YOUR INSTRUCTIONS:
Leave out the pictures and restate the rest of the data exactly.

RECORDS FOR THIS TASK:
+---+

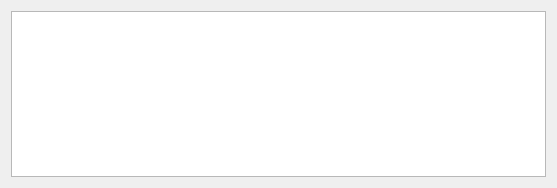
Qt form virtual machine/StringWidget.ui (MORZorg/sol) before a commit.
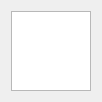
The same form after that commit.

```diff
--- a/virtual machine/StringWidget.ui
+++ b/virtual machine/StringWidget.ui
@@ -6,8 +6,8 @@
    <rect>
     <x>0</x>
     <y>0</y>
-    <width>557</width>
-    <height>188</height>
+    <width>102</width>
+    <height>102</height>
    </rect>
   </property>
   <property name="windowTitle">
```
Left out of the diff: 2 changed lines with no effect on the pictures.
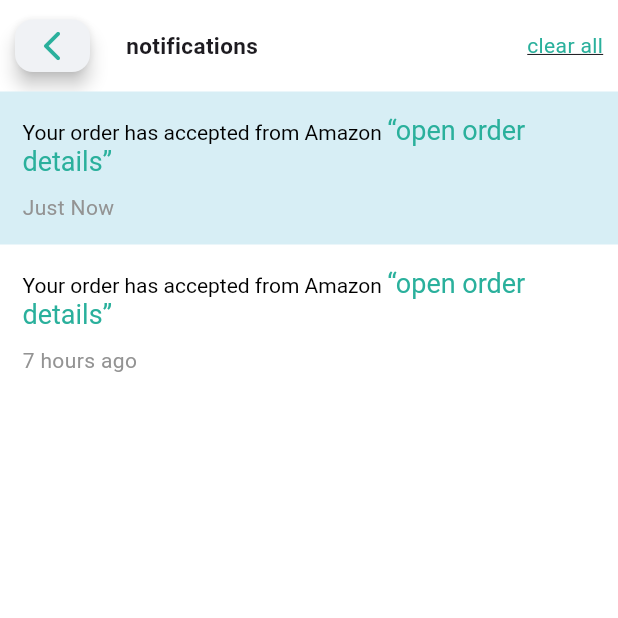
After one commit to nitgNITG/mostasmer_App, a Flutter app: the Notifications screen opened directly, on a phone screen of 412 x 824 dp, the top half of it. The commit adds this screen. Run offline on Flutter 3.47's test engine with Material 3 defaults, Android fonts, the phone set to English and light mode, and no system bars; our stand-ins replace hexcolor.

Commit message:
Notifications

```diff
--- /dev/null
+++ b/lib/screens/notifications/notifications.dart
@@ -0,0 +1,118 @@
+import 'package:flutter/cupertino.dart';
+import 'package:flutter/material.dart';
+import 'package:mostasmer/widgets/App_Bar2.dart';
+
+class Notifications extends StatelessWidget {
+  const Notifications({super.key});
+
+  @override
+  Widget build(BuildContext context) {
+    return Scaffold(
+      backgroundColor: Colors.white,
+      body: SafeArea(
+        child: SingleChildScrollView(
+          child: Column(
+            children: [
+              const AppBar2(PageName:" notifications",),
+              Container(
+                decoration: const BoxDecoration(
+                  color: Color(0xFFD7EEF5),
+                ),
+                child: Padding(
+                  padding: EdgeInsets.all(15.0),
+                  child: Column(
+                    mainAxisSize: MainAxisSize.max,
+                    children: [
+                      RichText(
+                        textScaler: MediaQuery.of(context).textScaler,
+                        text: const TextSpan(
+                          children: [
+                            TextSpan(
+                              text: 'Your order has accepted from Amazon ',
+                              style: TextStyle(
+                                color: Colors.black
+                              ),
+                            ),
+                            TextSpan(
+                              text: '“open order details”',
+                              style: TextStyle(
+                                color: Color(0xFF2AB09C),
+                                fontSize: 18.0,
+                              )
+                            )
+                          ],
+
+                        ),
+                      ),
+                      const Align(
+                        alignment: AlignmentDirectional(-1.0, 0.0),
+                        child: Padding(
+                          padding: EdgeInsetsDirectional.fromSTEB(
+                              0.0, 10.0, 0.0, 0.0),
+                          child: Text(
+                            'Just Now',
+                            style: TextStyle(
+                              color: Color(0xFF939393)
+                            ),
+                          ),
+                        ),
+                      ),
+                    ],
+                  ),
+                ),
+              ),
+              Container(
+                decoration: const BoxDecoration(
+
+                ),
+                child: Padding(
+                  padding: EdgeInsets.all(15.0),
+                  child: Column(
+                    mainAxisSize: MainAxisSize.max,
+                    children: [
+                      RichText(
+                        textScaler: MediaQuery.of(context).textScaler,
+                        text: const TextSpan(
+                          children: [
+                            TextSpan(
+                              text: 'Your order has accepted from Amazon ',
+                              style: TextStyle(
+                                color: Colors.black
+                              ),
+                            ),
+                            TextSpan(
+                              text: '“open order details”',
+                              style: TextStyle(
+                                color: Color(0xFF2AB09C),
+                                fontSize: 18.0,
+                              )
+                            )
+                          ],
+
+                        ),
+                      ),
+                      const Align(
+                        alignment: AlignmentDirectional(-1.0, 0.0),
+                        child: Padding(
+                          padding: EdgeInsetsDirectional.fromSTEB(
+                              0.0, 10.0, 0.0, 0.0),
+                          child: Text(
+                            '7 hours ago',
+                            style: TextStyle(
+                              color: Color(0xFF939393)
+                            ),
+                          ),
+                        ),
+                      ),
+                    ],
+                  ),
+                ),
+              ),
+
+            ],
+          ),
+        ),
+      ),
+    );
+  }
+}
--- a/lib/widgets/App_Bar.dart
+++ b/lib/widgets/App_Bar.dart
@@ -1,5 +1,7 @@
 import 'package:flutter/material.dart';
 import 'package:hexcolor/hexcolor.dart';
+
+import '../screens/notifications/notifications.dart';
 
 class AppBar_com extends StatelessWidget {
   const AppBar_com({
@@ -175,7 +177,9 @@ class AppBar_com extends StatelessWidget {
                     focusColor: Colors.transparent,
                     hoverColor: Colors.transparent,
                     highlightColor: Colors.transparent,
-                    onTap: () async {},
+                    onTap: () async {
+                      Navigator.push(context, MaterialPageRoute(builder: (context) => Notifications(),));
+                    },
                     child: Container(
                       width: 40.0,
                       height: 40.0,
--- /dev/null
+++ b/lib/widgets/App_Bar2.dart
@@ -0,0 +1,74 @@
+import 'package:flutter/cupertino.dart';
+import 'package:flutter/material.dart';
+import 'package:hexcolor/hexcolor.dart';
+
+class AppBar2 extends StatelessWidget {
+  final String PageName;
+  const AppBar2({super.key, required this.PageName});
+
+  @override
+  Widget build(BuildContext context) {
+    return Padding(
+      padding: const EdgeInsets.all(10.0),
+      child: Stack(
+        alignment: AlignmentDirectional(0.0, 0.0),
+        children: [
+          Align(
+            alignment: AlignmentDirectional(-1.0, -1.0),
+            child: Material(
+              color: Colors.transparent,
+              elevation: 5.0,
+              shape: RoundedRectangleBorder(
+                borderRadius: BorderRadius.circular(12.0),
+              ),
+              child: Container(
+                width: 50.0,
+                height: 35.0,
+                decoration: BoxDecoration(
+                  color: HexColor('#F0F2F5'),
+                  borderRadius: BorderRadius.circular(12.0),
+                ),
+                child: InkWell(
+                  splashColor: Colors.transparent,
+                  focusColor: Colors.transparent,
+                  hoverColor: Colors.transparent,
+                  highlightColor: Colors.transparent,
+                  onTap: () async {
+                    Navigator.pop(context);
+                  },
+                  child: const Icon(
+                    Icons.arrow_back_ios_rounded,
+                    color: Color(0xFF2AB09C),
+                    size: 24.0,
+                  ),
+                ),
+              ),
+            ),
+          ),
+           Align(
+            alignment: const AlignmentDirectional(-1.0, 0.0),
+            child: Padding(
+              padding: const EdgeInsetsDirectional.fromSTEB(
+                  70.0, 10.0, 0.0, 10.0),
+              child: Text(PageName,style: TextStyle(
+                fontWeight: FontWeight.bold,
+                fontSize: 15
+              ),),
+            ),
+          ),
+           Align(
+            alignment: Alignment.topRight,
+            child: Padding(
+              padding: const EdgeInsetsDirectional.fromSTEB(
+                  70.0, 10.0, 0.0, 10.0),
+              child: Text("clear all",style: TextStyle(
+                decoration: TextDecoration.underline,
+                color:HexColor('#2AB09C'),
+              ),),
+            ),
+          ),
+        ],
+      ),
+    );
+  }
+}
```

+---+

WRITTEN ANSWER:
Qt form virtual machine/StringWidget.ui (MORZorg/sol) before a commit.
The same form after that commit.

```diff
--- a/virtual machine/StringWidget.ui
+++ b/virtual machine/StringWidget.ui
@@ -6,8 +6,8 @@
    <rect>
     <x>0</x>
     <y>0</y>
-    <width>557</width>
-    <height>188</height>
+    <width>102</width>
+    <height>102</height>
    </rect>
   </property>
   <property name="windowTitle">
```
Left out of the diff: 2 changed lines with no effect on the pictures.
After one commit to nitgNITG/mostasmer_App, a Flutter app: the Notifications screen opened directly, on a phone screen of 412 x 824 dp, the top half of it. The commit adds this screen. Run offline on Flutter 3.47's test engine with Material 3 defaults, Android fonts, the phone set to English and light mode, and no system bars; our stand-ins replace hexcolor.

Commit message:
Notifications

```diff
--- /dev/null
+++ b/lib/screens/notifications/notifications.dart
@@ -0,0 +1,118 @@
+import 'package:flutter/cupertino.dart';
+import 'package:flutter/material.dart';
+import 'package:mostasmer/widgets/App_Bar2.dart';
+
+class Notifications extends StatelessWidget {
+  const Notifications({super.key});
+
+  @override
+  Widget build(BuildContext context) {
+    return Scaffold(
+      backgroundColor: Colors.white,
+      body: SafeArea(
+        child: SingleChildScrollView(
+          child: Column(
+            children: [
+              const AppBar2(PageName:" notifications",),
+              Container(
+                decoration: const BoxDecoration(
+                  color: Color(0xFFD7EEF5),
+                ),
+                child: Padding(
+                  padding: EdgeInsets.all(15.0),
+                  child: Column(
+                    mainAxisSize: MainAxisSize.max,
+                    children: [
+                      RichText(
+                        textScaler: MediaQuery.of(context).textScaler,
+                        text: const TextSpan(
+                          children: [
+                            TextSpan(
+                              text: 'Your order has accepted from Amazon ',
+                              style: TextStyle(
+                                color: Colors.black
+                              ),
+                            ),
+                            TextSpan(
+                              text: '“open order details”',
+                              style: TextStyle(
+                                color: Color(0xFF2AB09C),
+                                fontSize: 18.0,
+                              )
+                            )
+                          ],
+
+                        ),
+                      ),
+                      const Align(
+                        alignment: AlignmentDirectional(-1.0, 0.0),
+                        child: Padding(
+                          padding: EdgeInsetsDirectional.fromSTEB(
+                              0.0, 10.0, 0.0, 0.0),
+                          child: Text(
+                            'Just Now',
+                            style: TextStyle(
+                              color: Color(0xFF939393)
+                            ),
+                          ),
+                        ),
+                      ),
+                    ],
+                  ),
+                ),
+              ),
+              Container(
+                decoration: const BoxDecoration(
+
+                ),
+                child: Padding(
+                  padding: EdgeInsets.all(15.0),
+                  child: Column(
+                    mainAxisSize: MainAxisSize.max,
+                    children: [
+                      RichText(
+                        textScaler: MediaQuery.of(context).textScaler,
+                        text: const TextSpan(
+                          children: [
+                            TextSpan(
+                              text: 'Your order has accepted from Amazon ',
+                              style: TextStyle(
+                                color: Colors.black
+                              ),
+                            ),
+                            TextSpan(
+                              text: '“open order details”',
+                              style: TextStyle(
+                                color: Color(0xFF2AB09C),
+                                fontSize: 18.0,
+                              )
+                            )
+                          ],
+
+                        ),
+                      ),
+                      const Align(
+                        alignment: AlignmentDirectional(-1.0, 0.0),
+                        child: Padding(
+                          padding: EdgeInsetsDirectional.fromSTEB(
+                              0.0, 10.0, 0.0, 0.0),
+                          child: Text(
+                            '7 hours ago',
+                            style: TextStyle(
+                              color: Color(0xFF939393)
+                            ),
+                          ),
+                        ),
+                      ),
+                    ],
+                  ),
+                ),
+              ),
+
+            ],
+          ),
+        ),
+      ),
+    );
+  }
+}
--- a/lib/widgets/App_Bar.dart
+++ b/lib/widgets/App_Bar.dart
@@ -1,5 +1,7 @@
 import 'package:flutter/material.dart';
 import 'package:hexcolor/hexcolor.dart';
+
+import '../screens/notifications/notifications.dart';
 
 class AppBar_com extends StatelessWidget {
   const AppBar_com({
@@ -175,7 +177,9 @@ class AppBar_com extends StatelessWidget {
                     focusColor: Colors.transparent,
                     hoverColor: Colors.transparent,
                     highlightColor: Colors.transparent,
-                    onTap: () async {},
+                    onTap: () async {
+                      Navigator.push(context, MaterialPageRoute(builder: (context) => Notifications(),));
+                    },
                     child: Container(
                       width: 40.0,
                       height: 40.0,
--- /dev/null
+++ b/lib/widgets/App_Bar2.dart
@@ -0,0 +1,74 @@
+import 'package:flutter/cupertino.dart';
+import 'package:flutter/material.dart';
+import 'package:hexcolor/hexcolor.dart';
+
+class AppBar2 extends StatelessWidget {
+  final String PageName;
+  const AppBar2({super.key, required this.PageName});
+
+  @override
+  Widget build(BuildContext context) {
+    return Padding(
+      padding: const EdgeInsets.all(10.0),
+      child: Stack(
+        alignment: AlignmentDirectional(0.0, 0.0),
+        children: [
+          Align(
+            alignment: AlignmentDirectional(-1.0, -1.0),
+            child: Material(
+              color: Colors.transparent,
+              elevation: 5.0,
+              shape: RoundedRectangleBorder(
+                borderRadius: BorderRadius.circular(12.0),
+              ),
+              child: Container(
+                width: 50.0,
+                height: 35.0,
+                decoration: BoxDecoration(
+                  color: HexColor('#F0F2F5'),
+                  borderRadius: BorderRadius.circular(12.0),
+                ),
+                child: InkWell(
+                  splashColor: Colors.transparent,
+                  focusColor: Colors.transparent,
+                  hoverColor: Colors.transparent,
+                  highlightColor: Colors.transparent,
+                  onTap: () async {
+                    Navigator.pop(context);
+                  },
+                  child: const Icon(
+                    Icons.arrow_back_ios_rounded,
+                    color: Color(0xFF2AB09C),
+                    size: 24.0,
+                  ),
+                ),
+              ),
+            ),
+          ),
+           Align(
+            alignment: const AlignmentDirectional(-1.0, 0.0),
+            child: Padding(
+              padding: const EdgeInsetsDirectional.fromSTEB(
+                  70.0, 10.0, 0.0, 10.0),
+              child: Text(PageName,style: TextStyle(
+                fontWeight: FontWeight.bold,
+                fontSize: 15
+              ),),
+            ),
+          ),
+           Align(
+            alignment: Alignment.topRight,
+            child: Padding(
+              padding: const EdgeInsetsDirectional.fromSTEB(
+                  70.0, 10.0, 0.0, 10.0),
+              child: Text("clear all",style: TextStyle(
+                decoration: TextDecoration.underline,
+                color:HexColor('#2AB09C'),
+              ),),
+            ),
+          ),
+        ],
+      ),
+    );
+  }
+}
```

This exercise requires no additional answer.